## WORK TO BE COMPLETED
Count how many lines of the listing contain "Downloads", then give that number and nothing more.

-*-*-

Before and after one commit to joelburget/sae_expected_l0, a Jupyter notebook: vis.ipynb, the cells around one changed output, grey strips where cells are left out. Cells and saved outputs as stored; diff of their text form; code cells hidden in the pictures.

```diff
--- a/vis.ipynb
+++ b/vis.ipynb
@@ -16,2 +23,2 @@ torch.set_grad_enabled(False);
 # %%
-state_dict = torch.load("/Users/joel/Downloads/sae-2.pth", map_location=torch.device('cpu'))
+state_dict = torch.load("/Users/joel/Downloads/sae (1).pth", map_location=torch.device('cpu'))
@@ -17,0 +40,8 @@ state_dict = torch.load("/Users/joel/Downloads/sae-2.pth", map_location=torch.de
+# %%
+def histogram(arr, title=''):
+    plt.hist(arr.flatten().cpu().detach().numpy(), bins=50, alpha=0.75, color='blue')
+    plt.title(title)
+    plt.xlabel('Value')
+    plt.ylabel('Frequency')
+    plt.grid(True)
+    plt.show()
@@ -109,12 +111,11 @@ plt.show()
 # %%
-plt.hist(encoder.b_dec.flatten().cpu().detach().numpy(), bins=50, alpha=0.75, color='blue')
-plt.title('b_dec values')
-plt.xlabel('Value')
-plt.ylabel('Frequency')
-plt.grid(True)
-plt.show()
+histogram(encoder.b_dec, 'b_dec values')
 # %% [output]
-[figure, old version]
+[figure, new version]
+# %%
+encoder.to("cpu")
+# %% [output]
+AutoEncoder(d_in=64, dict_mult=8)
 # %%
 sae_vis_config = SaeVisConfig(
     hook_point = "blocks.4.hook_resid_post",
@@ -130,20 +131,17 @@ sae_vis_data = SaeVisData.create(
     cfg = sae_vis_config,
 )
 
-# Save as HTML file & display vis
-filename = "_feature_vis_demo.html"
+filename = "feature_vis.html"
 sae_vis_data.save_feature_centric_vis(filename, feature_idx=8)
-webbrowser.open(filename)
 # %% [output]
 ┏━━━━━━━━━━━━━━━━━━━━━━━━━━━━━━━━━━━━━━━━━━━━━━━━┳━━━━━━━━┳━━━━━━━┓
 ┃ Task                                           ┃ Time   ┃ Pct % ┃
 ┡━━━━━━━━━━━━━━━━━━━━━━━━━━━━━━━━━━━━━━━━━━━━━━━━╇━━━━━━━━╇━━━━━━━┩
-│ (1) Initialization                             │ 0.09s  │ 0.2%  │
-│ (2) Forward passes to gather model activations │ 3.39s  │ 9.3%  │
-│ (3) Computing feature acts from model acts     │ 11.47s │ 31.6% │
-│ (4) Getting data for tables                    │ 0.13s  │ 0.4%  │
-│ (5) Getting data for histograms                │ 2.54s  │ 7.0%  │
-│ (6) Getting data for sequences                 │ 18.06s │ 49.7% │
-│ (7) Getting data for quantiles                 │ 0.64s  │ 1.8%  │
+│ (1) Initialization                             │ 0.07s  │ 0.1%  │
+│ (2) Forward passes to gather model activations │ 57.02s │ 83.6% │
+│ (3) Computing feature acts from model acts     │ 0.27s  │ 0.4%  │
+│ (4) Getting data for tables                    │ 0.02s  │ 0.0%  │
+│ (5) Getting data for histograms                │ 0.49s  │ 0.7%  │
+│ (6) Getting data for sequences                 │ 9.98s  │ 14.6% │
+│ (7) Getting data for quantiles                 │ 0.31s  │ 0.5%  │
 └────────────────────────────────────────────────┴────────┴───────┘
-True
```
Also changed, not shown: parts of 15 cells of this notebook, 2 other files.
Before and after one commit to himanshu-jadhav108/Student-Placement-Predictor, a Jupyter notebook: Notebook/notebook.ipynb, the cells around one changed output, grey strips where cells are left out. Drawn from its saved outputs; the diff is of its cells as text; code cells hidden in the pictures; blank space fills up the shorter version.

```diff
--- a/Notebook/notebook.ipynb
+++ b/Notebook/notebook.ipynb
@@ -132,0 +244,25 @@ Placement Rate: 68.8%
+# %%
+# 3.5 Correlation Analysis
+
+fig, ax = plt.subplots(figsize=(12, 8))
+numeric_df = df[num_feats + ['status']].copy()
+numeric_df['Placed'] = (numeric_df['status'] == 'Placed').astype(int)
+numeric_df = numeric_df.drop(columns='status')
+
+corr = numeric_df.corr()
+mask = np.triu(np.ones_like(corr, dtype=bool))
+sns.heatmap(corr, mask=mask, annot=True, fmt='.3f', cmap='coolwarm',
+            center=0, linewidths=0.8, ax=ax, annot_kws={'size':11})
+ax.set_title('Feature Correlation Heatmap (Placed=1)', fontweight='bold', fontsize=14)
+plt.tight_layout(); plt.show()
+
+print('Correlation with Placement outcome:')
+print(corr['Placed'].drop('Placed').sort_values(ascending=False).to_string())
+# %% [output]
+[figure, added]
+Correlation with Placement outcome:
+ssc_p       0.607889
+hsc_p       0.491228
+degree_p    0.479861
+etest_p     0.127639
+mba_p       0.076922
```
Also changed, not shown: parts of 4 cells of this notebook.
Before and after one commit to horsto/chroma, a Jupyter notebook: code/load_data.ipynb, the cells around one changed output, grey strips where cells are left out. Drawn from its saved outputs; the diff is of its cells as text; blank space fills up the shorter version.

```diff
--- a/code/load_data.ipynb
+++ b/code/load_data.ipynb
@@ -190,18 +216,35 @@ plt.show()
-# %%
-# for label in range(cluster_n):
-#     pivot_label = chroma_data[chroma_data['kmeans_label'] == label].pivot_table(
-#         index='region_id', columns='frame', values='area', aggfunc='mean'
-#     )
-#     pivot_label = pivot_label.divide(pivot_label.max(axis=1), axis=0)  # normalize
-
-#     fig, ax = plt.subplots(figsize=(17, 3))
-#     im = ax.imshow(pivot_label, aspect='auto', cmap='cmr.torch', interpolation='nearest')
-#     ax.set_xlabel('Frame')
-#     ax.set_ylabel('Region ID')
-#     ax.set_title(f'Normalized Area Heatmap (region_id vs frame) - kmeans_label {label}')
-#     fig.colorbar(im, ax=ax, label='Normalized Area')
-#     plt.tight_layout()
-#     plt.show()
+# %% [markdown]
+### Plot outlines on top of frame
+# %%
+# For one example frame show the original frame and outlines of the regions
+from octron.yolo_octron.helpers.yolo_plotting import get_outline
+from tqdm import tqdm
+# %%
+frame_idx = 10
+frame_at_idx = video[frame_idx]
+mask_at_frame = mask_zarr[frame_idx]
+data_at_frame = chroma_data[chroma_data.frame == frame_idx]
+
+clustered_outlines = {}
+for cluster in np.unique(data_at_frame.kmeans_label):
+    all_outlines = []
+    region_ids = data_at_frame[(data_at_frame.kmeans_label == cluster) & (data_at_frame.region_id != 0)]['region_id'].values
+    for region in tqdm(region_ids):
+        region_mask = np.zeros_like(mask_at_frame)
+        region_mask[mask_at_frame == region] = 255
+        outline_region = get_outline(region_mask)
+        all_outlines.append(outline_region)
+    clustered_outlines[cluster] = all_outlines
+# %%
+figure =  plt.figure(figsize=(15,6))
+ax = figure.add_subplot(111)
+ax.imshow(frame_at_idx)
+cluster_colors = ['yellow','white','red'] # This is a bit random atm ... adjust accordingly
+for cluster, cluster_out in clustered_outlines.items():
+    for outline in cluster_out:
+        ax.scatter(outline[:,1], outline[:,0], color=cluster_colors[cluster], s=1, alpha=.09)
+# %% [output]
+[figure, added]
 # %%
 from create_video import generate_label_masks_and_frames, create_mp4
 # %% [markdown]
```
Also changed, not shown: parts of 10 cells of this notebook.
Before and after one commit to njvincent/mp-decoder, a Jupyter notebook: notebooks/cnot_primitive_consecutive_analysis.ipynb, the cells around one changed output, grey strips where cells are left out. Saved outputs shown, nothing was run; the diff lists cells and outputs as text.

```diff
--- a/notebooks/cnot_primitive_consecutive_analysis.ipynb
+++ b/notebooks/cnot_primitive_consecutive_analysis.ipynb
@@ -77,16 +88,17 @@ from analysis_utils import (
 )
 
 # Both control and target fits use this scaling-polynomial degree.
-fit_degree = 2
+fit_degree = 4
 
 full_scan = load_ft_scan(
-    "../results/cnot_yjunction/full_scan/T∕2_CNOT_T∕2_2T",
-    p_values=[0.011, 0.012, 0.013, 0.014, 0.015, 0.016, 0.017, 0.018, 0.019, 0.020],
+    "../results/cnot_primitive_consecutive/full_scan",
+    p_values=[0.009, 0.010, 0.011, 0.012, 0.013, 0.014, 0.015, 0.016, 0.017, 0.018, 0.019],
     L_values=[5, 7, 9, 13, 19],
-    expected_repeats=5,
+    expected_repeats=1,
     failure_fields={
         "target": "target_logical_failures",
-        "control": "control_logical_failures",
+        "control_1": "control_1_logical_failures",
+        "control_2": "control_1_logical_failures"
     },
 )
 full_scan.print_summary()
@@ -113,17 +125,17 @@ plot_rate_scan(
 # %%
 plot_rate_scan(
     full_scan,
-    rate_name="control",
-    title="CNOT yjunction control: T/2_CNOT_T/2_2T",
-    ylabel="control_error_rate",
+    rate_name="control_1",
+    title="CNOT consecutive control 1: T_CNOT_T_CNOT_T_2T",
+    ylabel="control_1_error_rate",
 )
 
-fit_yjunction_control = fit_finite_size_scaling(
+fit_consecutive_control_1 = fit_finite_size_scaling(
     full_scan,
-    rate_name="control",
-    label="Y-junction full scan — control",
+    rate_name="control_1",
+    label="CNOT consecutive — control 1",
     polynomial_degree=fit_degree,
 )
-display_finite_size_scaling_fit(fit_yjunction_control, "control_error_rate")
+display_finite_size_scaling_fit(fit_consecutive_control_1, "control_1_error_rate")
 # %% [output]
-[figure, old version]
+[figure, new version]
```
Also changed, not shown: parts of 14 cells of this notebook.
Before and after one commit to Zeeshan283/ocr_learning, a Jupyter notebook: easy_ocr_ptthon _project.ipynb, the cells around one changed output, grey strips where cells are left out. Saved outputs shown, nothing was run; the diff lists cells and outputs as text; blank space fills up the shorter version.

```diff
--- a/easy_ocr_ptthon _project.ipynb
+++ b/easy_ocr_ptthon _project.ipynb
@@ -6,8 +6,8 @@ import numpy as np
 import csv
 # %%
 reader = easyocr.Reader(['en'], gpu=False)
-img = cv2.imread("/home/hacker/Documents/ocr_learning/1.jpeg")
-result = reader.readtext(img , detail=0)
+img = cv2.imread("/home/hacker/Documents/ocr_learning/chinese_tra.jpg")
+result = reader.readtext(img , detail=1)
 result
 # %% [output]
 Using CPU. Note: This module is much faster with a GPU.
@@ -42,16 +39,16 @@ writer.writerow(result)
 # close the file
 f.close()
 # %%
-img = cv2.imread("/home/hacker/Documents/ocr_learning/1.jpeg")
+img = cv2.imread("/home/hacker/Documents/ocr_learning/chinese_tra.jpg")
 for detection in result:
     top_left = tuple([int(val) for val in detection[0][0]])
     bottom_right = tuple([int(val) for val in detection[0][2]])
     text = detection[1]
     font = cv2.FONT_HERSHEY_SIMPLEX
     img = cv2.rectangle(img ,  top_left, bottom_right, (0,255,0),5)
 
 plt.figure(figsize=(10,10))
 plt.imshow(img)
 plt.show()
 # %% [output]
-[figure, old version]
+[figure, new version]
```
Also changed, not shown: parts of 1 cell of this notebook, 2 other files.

-*-*-

## RESULT
3